▸ **TASK BRIEF**
In the material below, find all lines with the string "index" and copy them.

'''

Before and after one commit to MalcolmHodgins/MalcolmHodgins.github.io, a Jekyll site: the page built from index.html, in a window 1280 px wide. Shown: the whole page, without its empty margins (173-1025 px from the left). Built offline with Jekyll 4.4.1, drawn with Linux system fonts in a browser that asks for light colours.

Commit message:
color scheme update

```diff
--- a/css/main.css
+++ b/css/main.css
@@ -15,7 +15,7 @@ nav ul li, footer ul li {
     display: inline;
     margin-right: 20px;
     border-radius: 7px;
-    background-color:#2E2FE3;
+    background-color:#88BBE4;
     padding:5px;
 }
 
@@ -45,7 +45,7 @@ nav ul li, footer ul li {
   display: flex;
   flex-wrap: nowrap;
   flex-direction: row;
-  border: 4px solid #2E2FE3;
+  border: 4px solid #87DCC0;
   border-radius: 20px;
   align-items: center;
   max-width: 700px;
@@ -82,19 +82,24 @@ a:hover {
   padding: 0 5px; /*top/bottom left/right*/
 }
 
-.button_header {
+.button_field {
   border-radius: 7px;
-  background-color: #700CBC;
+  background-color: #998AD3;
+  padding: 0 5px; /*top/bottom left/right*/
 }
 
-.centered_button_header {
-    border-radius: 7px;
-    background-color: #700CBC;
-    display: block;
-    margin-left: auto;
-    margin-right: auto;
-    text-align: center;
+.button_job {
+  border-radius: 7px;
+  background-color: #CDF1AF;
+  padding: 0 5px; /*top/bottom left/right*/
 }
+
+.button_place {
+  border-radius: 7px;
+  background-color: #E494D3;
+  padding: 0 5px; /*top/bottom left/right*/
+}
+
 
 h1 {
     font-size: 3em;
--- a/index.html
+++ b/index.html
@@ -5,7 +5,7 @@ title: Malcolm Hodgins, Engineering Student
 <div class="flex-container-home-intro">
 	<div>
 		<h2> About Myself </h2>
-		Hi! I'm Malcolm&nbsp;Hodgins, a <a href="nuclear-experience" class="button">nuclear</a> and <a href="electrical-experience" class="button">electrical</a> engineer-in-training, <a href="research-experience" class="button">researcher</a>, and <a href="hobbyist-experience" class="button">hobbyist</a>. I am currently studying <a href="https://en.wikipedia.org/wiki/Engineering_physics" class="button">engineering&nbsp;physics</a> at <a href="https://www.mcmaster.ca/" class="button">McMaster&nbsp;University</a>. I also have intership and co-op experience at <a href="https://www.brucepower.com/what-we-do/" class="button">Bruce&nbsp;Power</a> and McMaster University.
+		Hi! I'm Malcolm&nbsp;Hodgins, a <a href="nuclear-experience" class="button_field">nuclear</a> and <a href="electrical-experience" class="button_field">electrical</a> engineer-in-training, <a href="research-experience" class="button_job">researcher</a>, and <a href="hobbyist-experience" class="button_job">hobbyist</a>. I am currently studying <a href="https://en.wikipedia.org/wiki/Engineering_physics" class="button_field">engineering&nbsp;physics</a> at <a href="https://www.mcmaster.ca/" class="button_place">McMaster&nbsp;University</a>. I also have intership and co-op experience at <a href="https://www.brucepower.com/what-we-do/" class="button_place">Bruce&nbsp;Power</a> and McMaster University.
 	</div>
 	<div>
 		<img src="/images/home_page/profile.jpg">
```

'''

▸ **OUTPUT**
Before and after one commit to MalcolmHodgins/MalcolmHodgins.github.io, a Jekyll site: the page built from index.html, in a window 1280 px wide. Shown: the whole page, without its empty margins (173-1025 px from the left). Built offline with Jekyll 4.4.1, drawn with Linux system fonts in a browser that asks for light colours.
--- a/index.html
+++ b/index.html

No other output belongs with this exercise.